▸ **Activity**
Look through the lines below and extract any with the word "README".

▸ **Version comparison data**

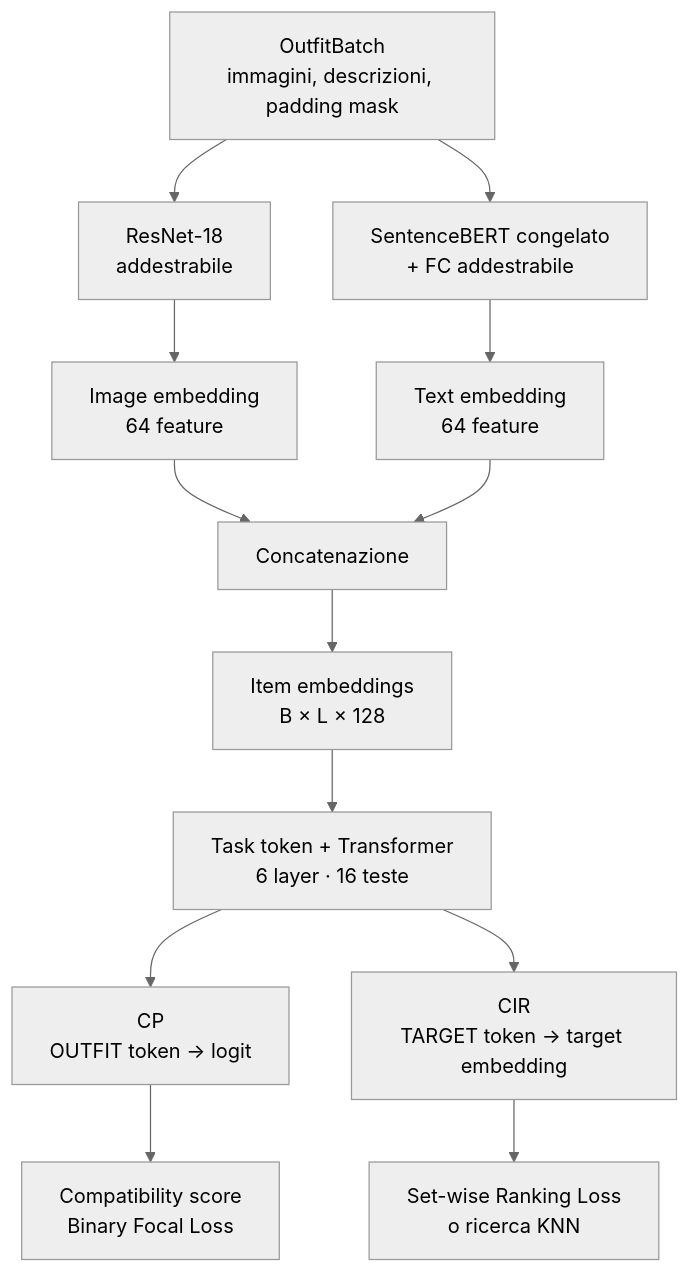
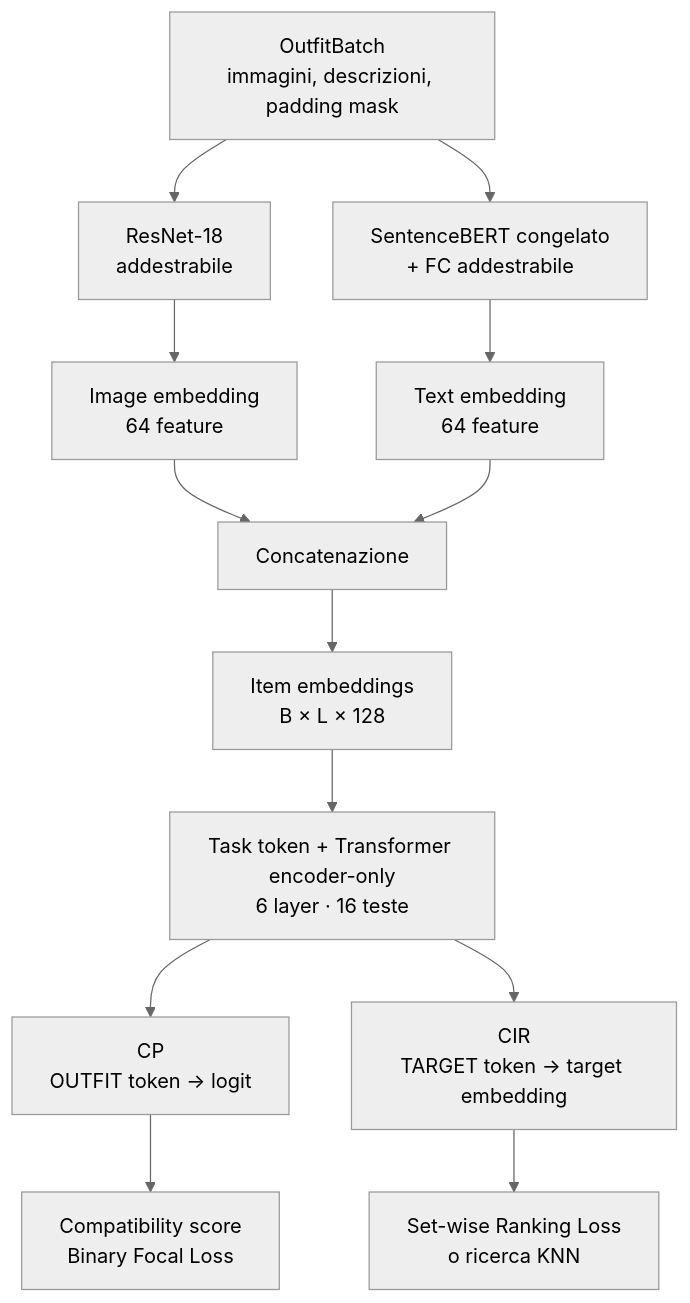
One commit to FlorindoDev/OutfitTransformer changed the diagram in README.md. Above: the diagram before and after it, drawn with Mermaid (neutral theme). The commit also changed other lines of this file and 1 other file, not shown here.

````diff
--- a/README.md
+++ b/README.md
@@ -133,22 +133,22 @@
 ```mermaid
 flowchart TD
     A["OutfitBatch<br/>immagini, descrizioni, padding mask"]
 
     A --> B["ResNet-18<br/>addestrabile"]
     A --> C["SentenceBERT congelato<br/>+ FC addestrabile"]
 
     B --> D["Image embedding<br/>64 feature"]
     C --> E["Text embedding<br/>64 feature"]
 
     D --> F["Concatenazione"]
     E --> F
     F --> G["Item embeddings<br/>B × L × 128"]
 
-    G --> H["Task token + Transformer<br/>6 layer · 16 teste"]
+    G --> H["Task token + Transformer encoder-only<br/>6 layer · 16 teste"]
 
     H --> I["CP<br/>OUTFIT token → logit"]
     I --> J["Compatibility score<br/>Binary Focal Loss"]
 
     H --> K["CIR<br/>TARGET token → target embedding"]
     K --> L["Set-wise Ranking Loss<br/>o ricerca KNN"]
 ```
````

▸ **Answer below**
One commit to FlorindoDev/OutfitTransformer changed the diagram in README.md. Above: the diagram before and after it, drawn with Mermaid (neutral theme). The commit also changed other lines of this file and 1 other file, not shown here.
--- a/README.md
+++ b/README.md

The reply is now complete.